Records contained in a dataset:
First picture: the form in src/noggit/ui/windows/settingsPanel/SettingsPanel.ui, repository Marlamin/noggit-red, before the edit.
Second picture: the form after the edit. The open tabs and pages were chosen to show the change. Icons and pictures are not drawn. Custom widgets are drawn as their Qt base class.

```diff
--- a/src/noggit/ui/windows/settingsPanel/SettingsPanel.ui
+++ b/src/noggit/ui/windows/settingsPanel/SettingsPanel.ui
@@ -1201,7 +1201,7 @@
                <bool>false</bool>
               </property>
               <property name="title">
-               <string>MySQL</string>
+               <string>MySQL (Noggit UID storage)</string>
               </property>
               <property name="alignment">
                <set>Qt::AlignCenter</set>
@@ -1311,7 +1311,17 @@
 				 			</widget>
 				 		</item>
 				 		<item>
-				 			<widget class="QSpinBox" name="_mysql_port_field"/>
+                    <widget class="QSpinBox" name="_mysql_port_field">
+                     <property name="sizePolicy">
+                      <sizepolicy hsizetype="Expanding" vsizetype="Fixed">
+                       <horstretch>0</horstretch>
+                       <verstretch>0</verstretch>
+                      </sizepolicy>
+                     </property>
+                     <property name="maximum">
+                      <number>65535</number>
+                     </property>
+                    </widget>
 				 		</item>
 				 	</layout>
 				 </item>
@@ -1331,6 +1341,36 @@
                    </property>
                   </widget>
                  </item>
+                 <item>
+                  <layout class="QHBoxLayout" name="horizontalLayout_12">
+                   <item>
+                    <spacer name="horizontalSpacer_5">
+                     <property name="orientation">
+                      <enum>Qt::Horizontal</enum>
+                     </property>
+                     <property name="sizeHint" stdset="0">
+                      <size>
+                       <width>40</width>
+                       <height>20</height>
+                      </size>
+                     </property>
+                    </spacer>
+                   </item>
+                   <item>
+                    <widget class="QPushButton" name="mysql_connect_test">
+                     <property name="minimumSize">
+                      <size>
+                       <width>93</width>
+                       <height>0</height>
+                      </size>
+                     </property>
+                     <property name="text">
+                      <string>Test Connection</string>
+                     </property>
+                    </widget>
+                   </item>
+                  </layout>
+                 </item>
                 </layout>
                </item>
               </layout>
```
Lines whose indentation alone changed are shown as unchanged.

Activity: All of the records should be repeated precisely as written.

Your response:
First picture: the form in src/noggit/ui/windows/settingsPanel/SettingsPanel.ui, repository Marlamin/noggit-red, before the edit.
Second picture: the form after the edit. The open tabs and pages were chosen to show the change. Icons and pictures are not drawn. Custom widgets are drawn as their Qt base class.

```diff
--- a/src/noggit/ui/windows/settingsPanel/SettingsPanel.ui
+++ b/src/noggit/ui/windows/settingsPanel/SettingsPanel.ui
@@ -1201,7 +1201,7 @@
                <bool>false</bool>
               </property>
               <property name="title">
-               <string>MySQL</string>
+               <string>MySQL (Noggit UID storage)</string>
               </property>
               <property name="alignment">
                <set>Qt::AlignCenter</set>
@@ -1311,7 +1311,17 @@
 				 			</widget>
 				 		</item>
 				 		<item>
-				 			<widget class="QSpinBox" name="_mysql_port_field"/>
+                    <widget class="QSpinBox" name="_mysql_port_field">
+                     <property name="sizePolicy">
+                      <sizepolicy hsizetype="Expanding" vsizetype="Fixed">
+                       <horstretch>0</horstretch>
+                       <verstretch>0</verstretch>
+                      </sizepolicy>
+                     </property>
+                     <property name="maximum">
+                      <number>65535</number>
+                     </property>
+                    </widget>
 				 		</item>
 				 	</layout>
 				 </item>
@@ -1331,6 +1341,36 @@
                    </property>
                   </widget>
                  </item>
+                 <item>
+                  <layout class="QHBoxLayout" name="horizontalLayout_12">
+                   <item>
+                    <spacer name="horizontalSpacer_5">
+                     <property name="orientation">
+                      <enum>Qt::Horizontal</enum>
+                     </property>
+                     <property name="sizeHint" stdset="0">
+                      <size>
+                       <width>40</width>
+                       <height>20</height>
+                      </size>
+                     </property>
+                    </spacer>
+                   </item>
+                   <item>
+                    <widget class="QPushButton" name="mysql_connect_test">
+                     <property name="minimumSize">
+                      <size>
+                       <width>93</width>
+                       <height>0</height>
+                      </size>
+                     </property>
+                     <property name="text">
+                      <string>Test Connection</string>
+                     </property>
+                    </widget>
+                   </item>
+                  </layout>
+                 </item>
                 </layout>
                </item>
               </layout>
```
Lines whose indentation alone changed are shown as unchanged.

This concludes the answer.